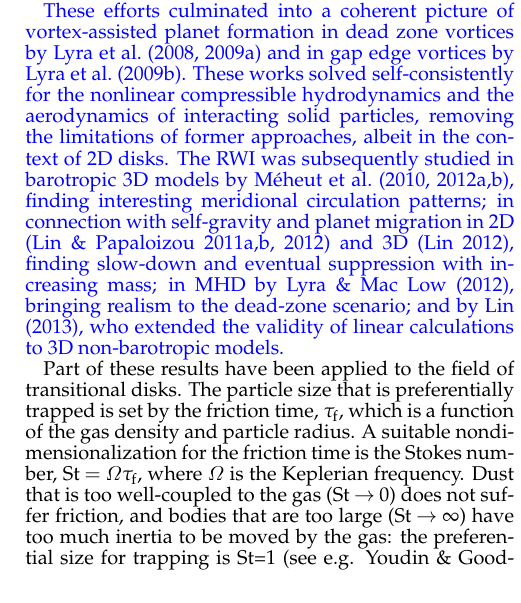
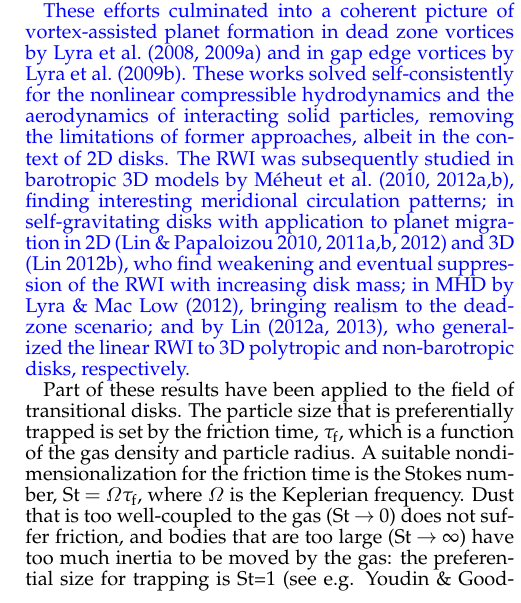
Before and after one commit to minkailin/transitional-disk, a LaTeX document (tex/trapping.tex): part of one column of page 2 of 11, cut so that both start at the same text. Compiled offline with pdfLaTeX; a LaTeX package or settings file that is missing is left out; a missing bibliography style is replaced by a similar one.

Commit message:
minor wording edits. new refs. good to go.

```diff
--- a/tex/trapping.tex
+++ b/tex/trapping.tex
@@ -177,12 +177,12 @@ self-consistently for the nonlinear compressible hydrodynamics and the
 aerodynamics of interacting solid particles, removing the limitations
 of former approaches, albeit in the context of 2D disks. The RWI was subsequently studied in barotropic 3D
 models by \citet{Meheut10,Meheut12a,Meheut12b}, finding interesting
-meridional circulation patterns; in connection with self-gravity and
-planet migration in 2D \citep{Lin-Papaloizou11a,Lin-Papaloizou11b,Lin-Papaloizou12}
-and 3D \citep{Lin12}, finding slow-down and eventual suppression with
-increasing mass; in MHD by \citet{Lyra-MacLow12}, bringing realism to the dead-zone
-scenario; and by \citet{Lin13}, who extended the validity of linear
-calculations to 3D non-barotropic models.}
+meridional circulation patterns; in self-gravitating disks with application to
+planet migration in 2D \citep{Lin-Papaloizou10,Lin-Papaloizou11a,Lin-Papaloizou11b,Lin-Papaloizou12}
+and 3D \citep{Lin12b}, who find weakening and eventual suppression of the RWI with
+increasing disk mass; in MHD by \citet{Lyra-MacLow12}, bringing realism to the dead-zone
+scenario; and by \citet{Lin12, Lin13}, who generalized the linear RWI
+to 3D polytropic and non-barotropic disks, respectively. }
 
 Part of these results have been applied to the field of
 transitional disks. The particle size that is
```
Also changed, not shown: tex/trapping.tex (4 more changed lines).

+-------+

DESCRIPTION OF THE TASK: Every line above is to be given again exactly, apart from the pictures.

WRITTEN RESPONSE:
Before and after one commit to minkailin/transitional-disk, a LaTeX document (tex/trapping.tex): part of one column of page 2 of 11, cut so that both start at the same text. Compiled offline with pdfLaTeX; a LaTeX package or settings file that is missing is left out; a missing bibliography style is replaced by a similar one.

Commit message:
minor wording edits. new refs. good to go.

```diff
--- a/tex/trapping.tex
+++ b/tex/trapping.tex
@@ -177,12 +177,12 @@ self-consistently for the nonlinear compressible hydrodynamics and the
 aerodynamics of interacting solid particles, removing the limitations
 of former approaches, albeit in the context of 2D disks. The RWI was subsequently studied in barotropic 3D
 models by \citet{Meheut10,Meheut12a,Meheut12b}, finding interesting
-meridional circulation patterns; in connection with self-gravity and
-planet migration in 2D \citep{Lin-Papaloizou11a,Lin-Papaloizou11b,Lin-Papaloizou12}
-and 3D \citep{Lin12}, finding slow-down and eventual suppression with
-increasing mass; in MHD by \citet{Lyra-MacLow12}, bringing realism to the dead-zone
-scenario; and by \citet{Lin13}, who extended the validity of linear
-calculations to 3D non-barotropic models.}
+meridional circulation patterns; in self-gravitating disks with application to
+planet migration in 2D \citep{Lin-Papaloizou10,Lin-Papaloizou11a,Lin-Papaloizou11b,Lin-Papaloizou12}
+and 3D \citep{Lin12b}, who find weakening and eventual suppression of the RWI with
+increasing disk mass; in MHD by \citet{Lyra-MacLow12}, bringing realism to the dead-zone
+scenario; and by \citet{Lin12, Lin13}, who generalized the linear RWI
+to 3D polytropic and non-barotropic disks, respectively. }
 
 Part of these results have been applied to the field of
 transitional disks. The particle size that is
```
Also changed, not shown: tex/trapping.tex (4 more changed lines).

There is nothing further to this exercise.